/---
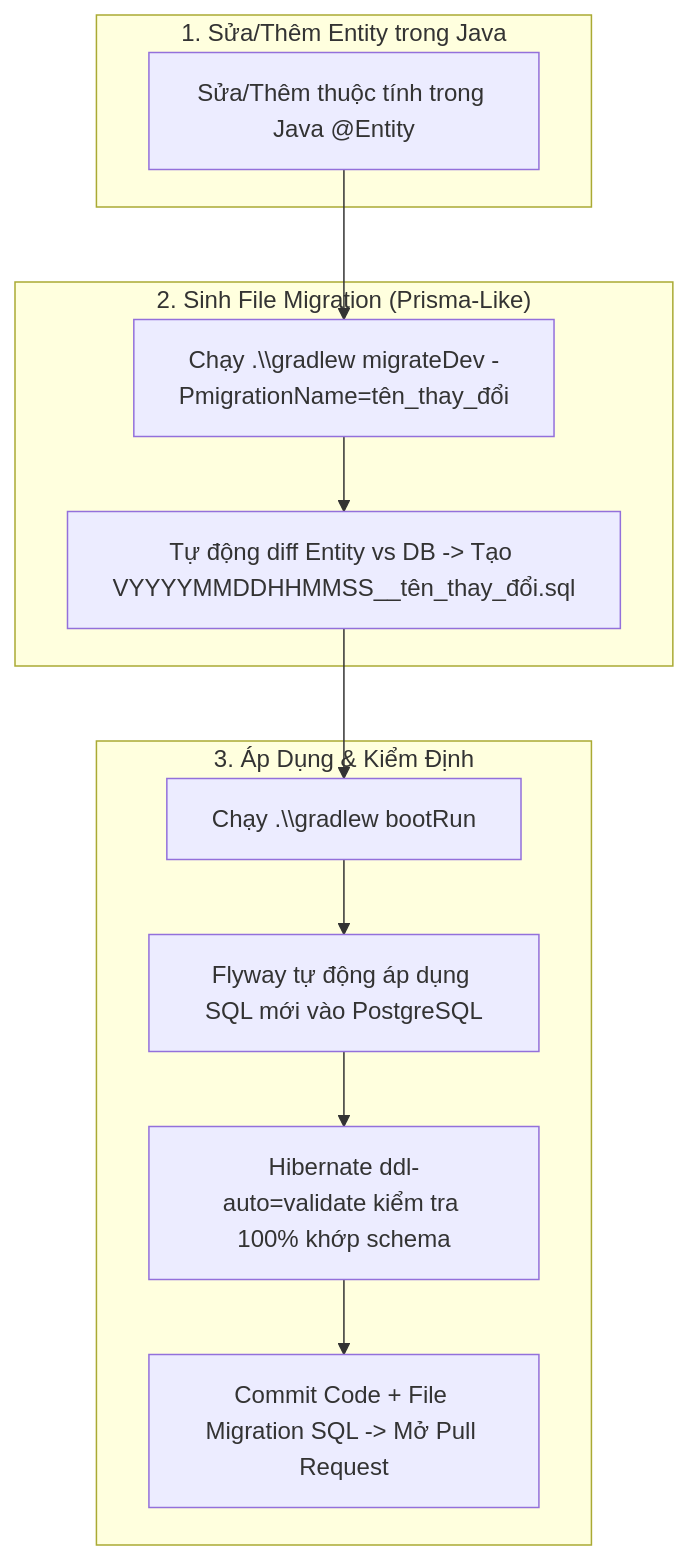
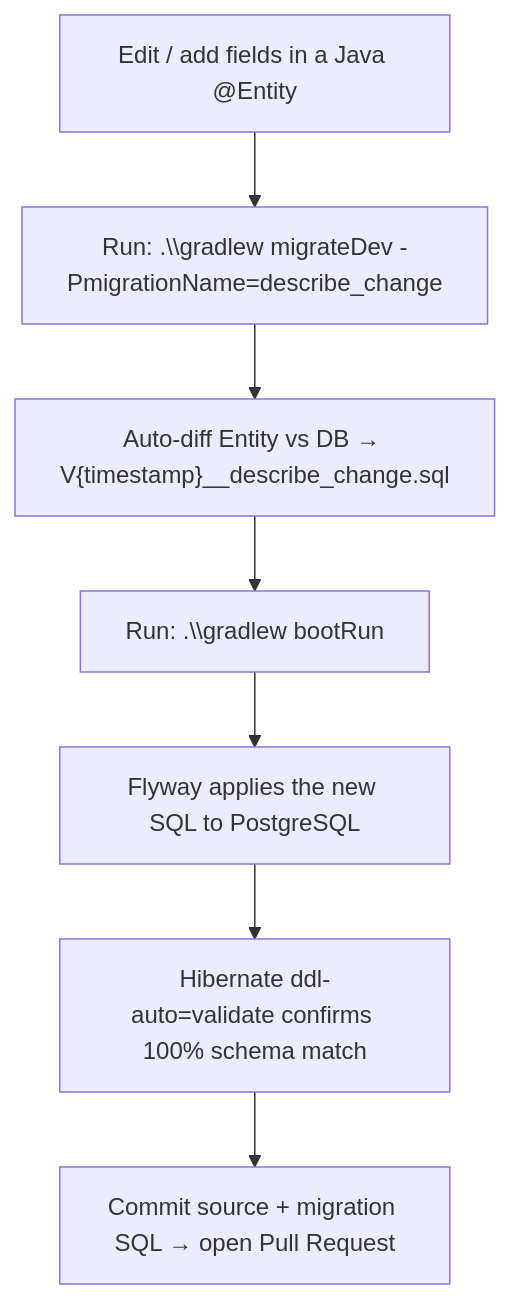
One commit to Khoi-Nghiep-HK253/backend changed the diagram in README.md. Above: the diagram before and after it, drawn with Mermaid. The commit also changed other lines of this file and 11 other files, not shown here.

````diff
--- a/README.md
+++ b/README.md
@@ -147,18 +165,10 @@
 ```mermaid
 flowchart TD
-    subgraph STEP1 ["1. Sửa/Thêm Entity trong Java"]
-        A["Sửa/Thêm thuộc tính trong Java @Entity"]
-    end
-
-    subgraph STEP2 ["2. Sinh File Migration (Prisma-Like)"]
-        A --> B["Chạy .\\gradlew migrateDev -PmigrationName=tên_thay_đổi"]
-        B --> C["Tự động diff Entity vs DB -> Tạo VYYYYMMDDHHMMSS__tên_thay_đổi.sql"]
-    end
-
-    subgraph STEP3 ["3. Áp Dụng & Kiểm Định"]
-        C --> D["Chạy .\\gradlew bootRun"]
-        D --> E["Flyway tự động áp dụng SQL mới vào PostgreSQL"]
-        E --> F["Hibernate ddl-auto=validate kiểm tra 100% khớp schema"]
-        F --> G["Commit Code + File Migration SQL -> Mở Pull Request"]
-    end
+    A["Edit / add fields in a Java @Entity"]
+    --> B["Run: .\\gradlew migrateDev -PmigrationName=describe_change"]
+    --> C["Auto-diff Entity vs DB → V{timestamp}__describe_change.sql"]
+    --> D["Run: .\\gradlew bootRun"]
+    --> E["Flyway applies the new SQL to PostgreSQL"]
+    --> F["Hibernate ddl-auto=validate confirms 100% schema match"]
+    --> G["Commit source + migration SQL → open Pull Request"]
 ```
````
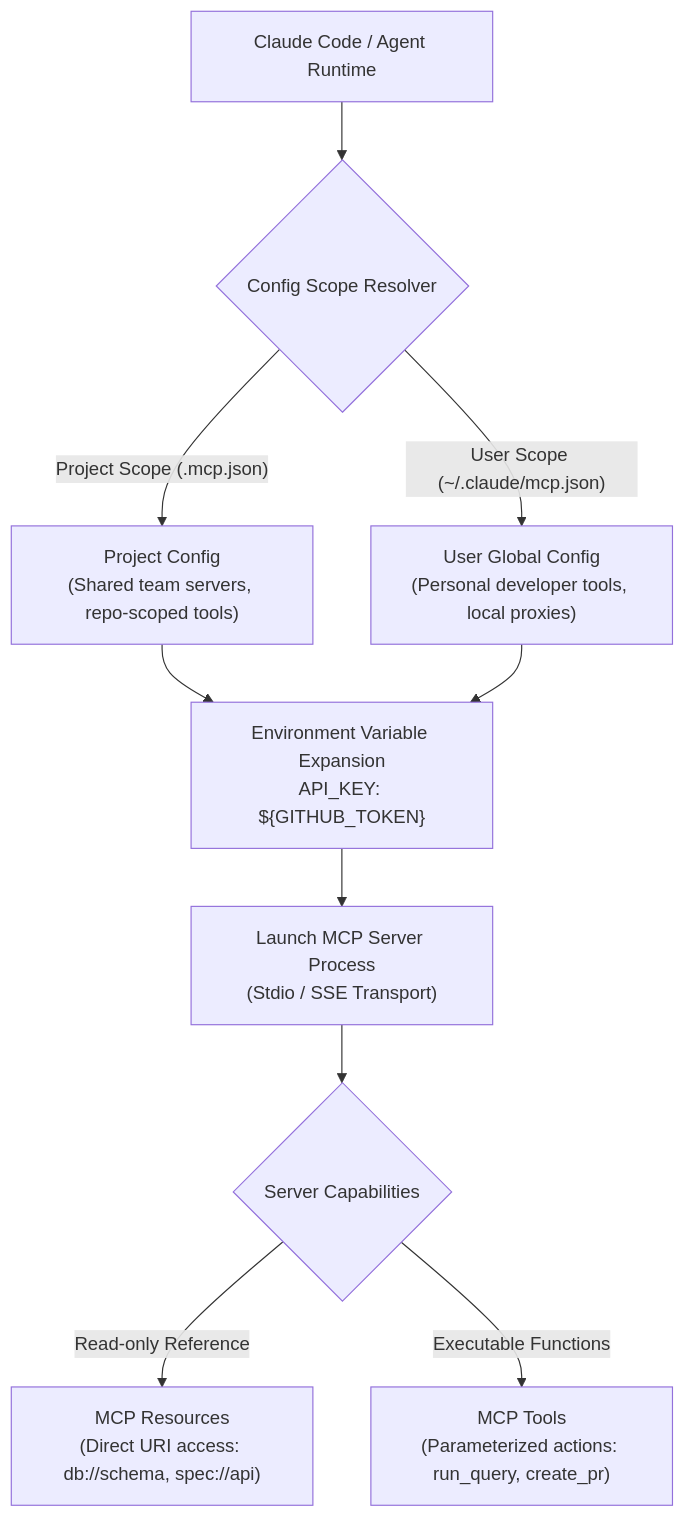
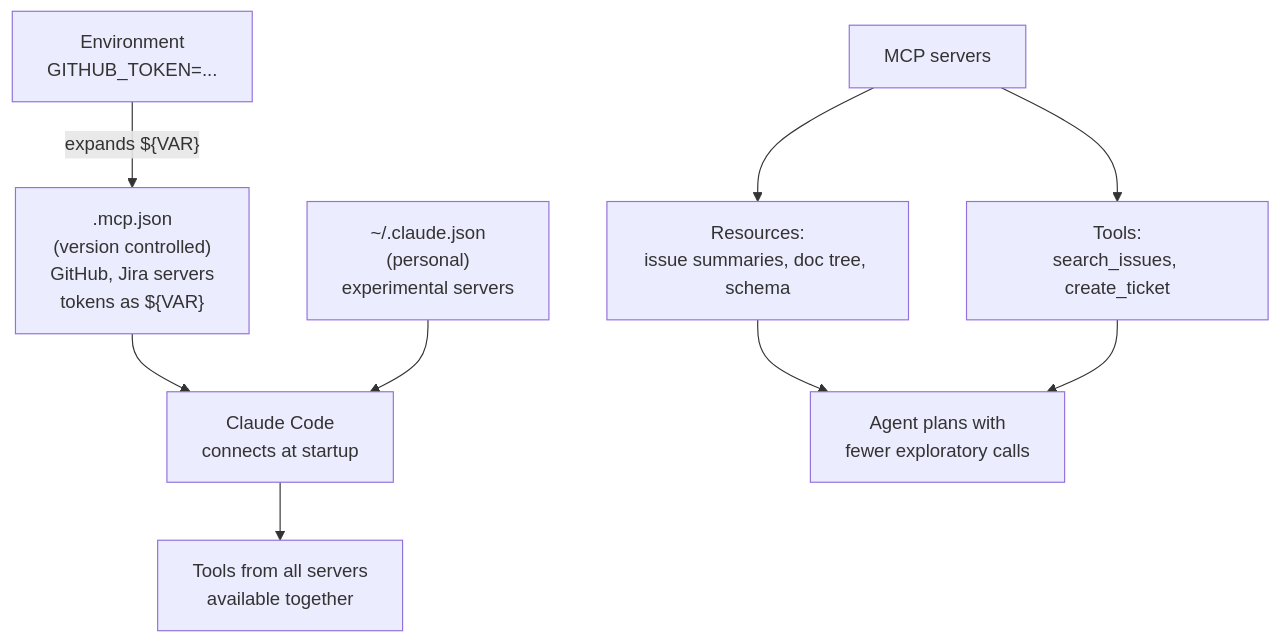
Before and after one commit to dip4k/claude_cert_architect_foundation_prep: the diagram in domain2/ts_2_4_mcp_server_integration/README.md, drawn with Mermaid. The commit also changed other lines of this file and 133 other files, not shown here.

````diff
--- a/domain2/ts_2_4_mcp_server_integration/README.md
+++ b/domain2/ts_2_4_mcp_server_integration/README.md
@@ -72,16 +83,11 @@
 ```mermaid
 flowchart TD
-    Client["Claude Code / Agent Runtime"] --> Scopes{"Config Scope Resolver"}
-    
-    Scopes -->|"Project Scope (.mcp.json)"| ProjConfig["Project Config<br>(Shared team servers, repo-scoped tools)"]
-    Scopes -->|"User Scope (~/.claude/mcp.json)"| UserConfig["User Global Config<br>(Personal developer tools, local proxies)"]
-    
-    ProjConfig --> EnvExpand["Environment Variable Expansion<br>API_KEY: ${GITHUB_TOKEN}"]
-    UserConfig --> EnvExpand
-    
-    EnvExpand --> MCPLaunch["Launch MCP Server Process<br>(Stdio / SSE Transport)"]
-    
-    MCPLaunch --> Capabilities{"Server Capabilities"}
-    Capabilities -->|"Read-only Reference"| Resources["MCP Resources<br>(Direct URI access: db://schema, spec://api)"]
-    Capabilities -->|"Executable Functions"| Tools["MCP Tools<br>(Parameterized actions: run_query, create_pr)"]
+    Repo[".mcp.json<br>(version controlled)<br>GitHub, Jira servers<br>tokens as ${VAR}"] --> Claude["Claude Code<br>connects at startup"]
+    User["~/.claude.json<br>(personal)<br>experimental servers"] --> Claude
+    Env["Environment<br>GITHUB_TOKEN=..."] -->|"expands ${VAR}"| Repo
+    Claude --> All["Tools from all servers<br>available together"]
+    Servers["MCP servers"] --> Res["Resources:<br>issue summaries, doc tree, schema"]
+    Servers --> Tools["Tools:<br>search_issues, create_ticket"]
+    Res --> Agent["Agent plans with<br>fewer exploratory calls"]
+    Tools --> Agent
 ```
````
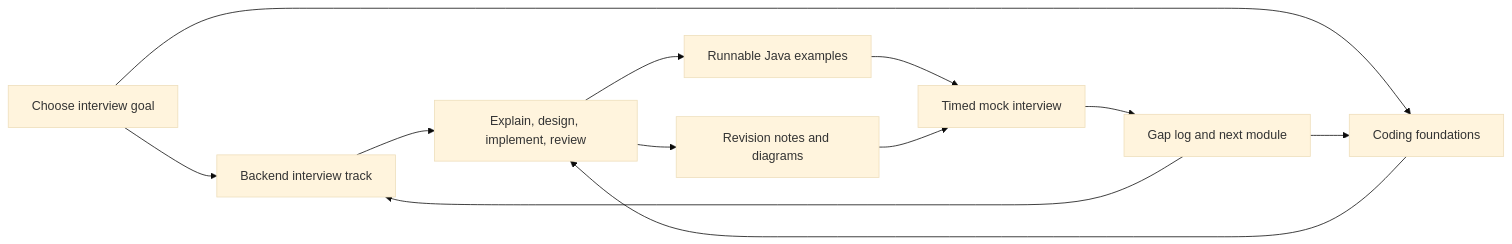
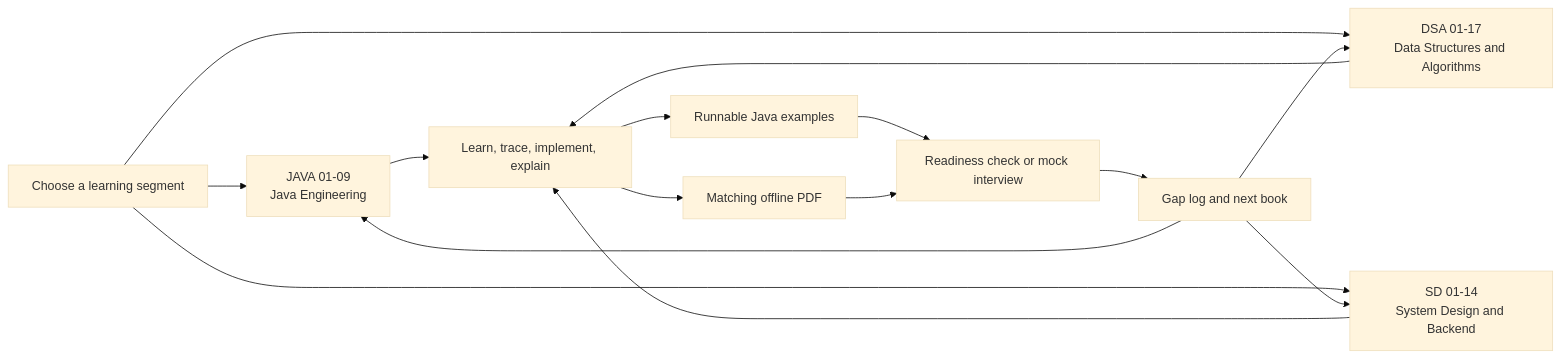
The diagram in README.md (vinayreddykalluri/SDE2-Interview-Handbook), drawn with Mermaid (base theme) before and after one commit. The commit also changed other lines of this file and 90 other files, not shown here.

First line of the commit message:
Segment Java DSA and system design book library (#33)

````diff
--- a/README.md
+++ b/README.md
@@ -28,14 +31,17 @@
 ```mermaid
 flowchart LR
-    Start["Choose interview goal"] --> Backend["Backend interview track"]
-    Start --> Foundations["Coding foundations"]
-    Backend --> Practice["Explain, design, implement, review"]
-    Foundations --> Practice
+    Start["Choose a learning segment"] --> Java["JAVA 01-09<br/>Java Engineering"]
+    Start --> DSA["DSA 01-17<br/>Data Structures and Algorithms"]
+    Start --> Design["SD 01-14<br/>System Design and Backend"]
+    Java --> Practice["Learn, trace, implement, explain"]
+    DSA --> Practice
+    Design --> Practice
     Practice --> Code["Runnable Java examples"]
-    Practice --> Notes["Revision notes and diagrams"]
-    Code --> Mock["Timed mock interview"]
-    Notes --> Mock
-    Mock --> Review["Gap log and next module"]
-    Review --> Backend
-    Review --> Foundations
+    Practice --> PDF["Matching offline PDF"]
+    Code --> Mock["Readiness check or mock interview"]
+    PDF --> Mock
+    Mock --> Review["Gap log and next book"]
+    Review --> Java
+    Review --> DSA
+    Review --> Design
 ```
````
\---
Would you print the line containing "Review --> Backend" and every line after it up to the end of the listing above, exactly, and nothing else?

-    Review --> Backend
-    Review --> Foundations
+    Practice --> PDF["Matching offline PDF"]
+    Code --> Mock["Readiness check or mock interview"]
+    PDF --> Mock
+    Mock --> Review["Gap log and next book"]
+    Review --> Java
+    Review --> DSA
+    Review --> Design
 ```
````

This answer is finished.